[The problem] Starting at the top line and ending at the bottom one, repeat the entries exactly and drop every picture.

[Supplied data]
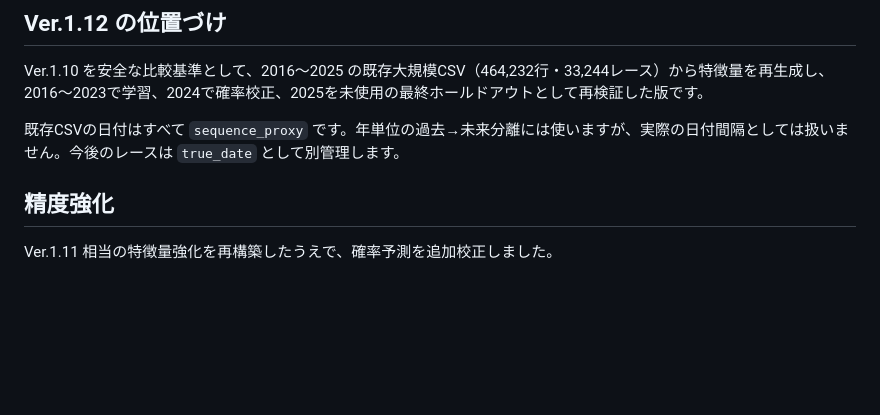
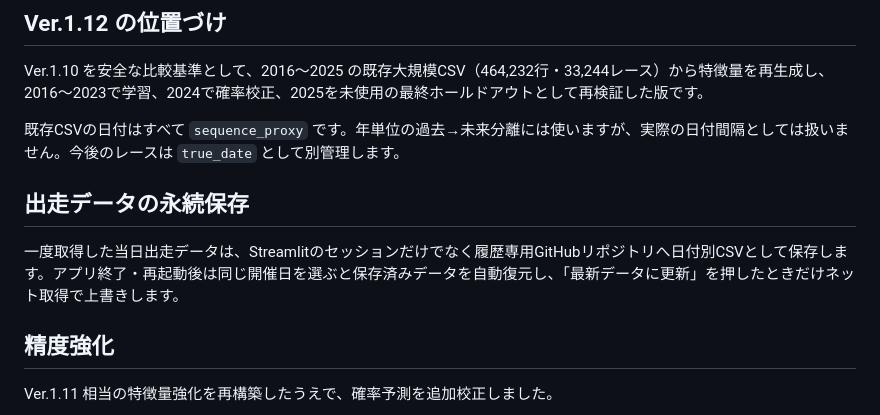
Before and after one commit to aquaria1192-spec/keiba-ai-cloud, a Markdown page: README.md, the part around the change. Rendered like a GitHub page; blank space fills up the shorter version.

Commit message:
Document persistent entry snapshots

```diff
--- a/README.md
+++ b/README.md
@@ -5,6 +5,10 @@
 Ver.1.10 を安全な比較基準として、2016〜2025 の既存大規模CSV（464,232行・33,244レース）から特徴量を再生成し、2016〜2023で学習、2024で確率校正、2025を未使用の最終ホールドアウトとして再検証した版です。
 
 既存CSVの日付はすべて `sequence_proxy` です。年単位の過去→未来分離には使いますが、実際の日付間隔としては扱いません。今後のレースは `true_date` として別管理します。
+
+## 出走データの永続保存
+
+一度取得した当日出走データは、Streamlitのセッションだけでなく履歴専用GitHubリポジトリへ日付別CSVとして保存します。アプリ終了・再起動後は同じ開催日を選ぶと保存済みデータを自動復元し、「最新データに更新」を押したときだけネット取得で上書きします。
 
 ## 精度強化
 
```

[Result of this task]
Before and after one commit to aquaria1192-spec/keiba-ai-cloud, a Markdown page: README.md, the part around the change. Rendered like a GitHub page; blank space fills up the shorter version.

Commit message:
Document persistent entry snapshots

```diff
--- a/README.md
+++ b/README.md
@@ -5,6 +5,10 @@
 Ver.1.10 を安全な比較基準として、2016〜2025 の既存大規模CSV（464,232行・33,244レース）から特徴量を再生成し、2016〜2023で学習、2024で確率校正、2025を未使用の最終ホールドアウトとして再検証した版です。
 
 既存CSVの日付はすべて `sequence_proxy` です。年単位の過去→未来分離には使いますが、実際の日付間隔としては扱いません。今後のレースは `true_date` として別管理します。
+
+## 出走データの永続保存
+
+一度取得した当日出走データは、Streamlitのセッションだけでなく履歴専用GitHubリポジトリへ日付別CSVとして保存します。アプリ終了・再起動後は同じ開催日を選ぶと保存済みデータを自動復元し、「最新データに更新」を押したときだけネット取得で上書きします。
 
 ## 精度強化
 
```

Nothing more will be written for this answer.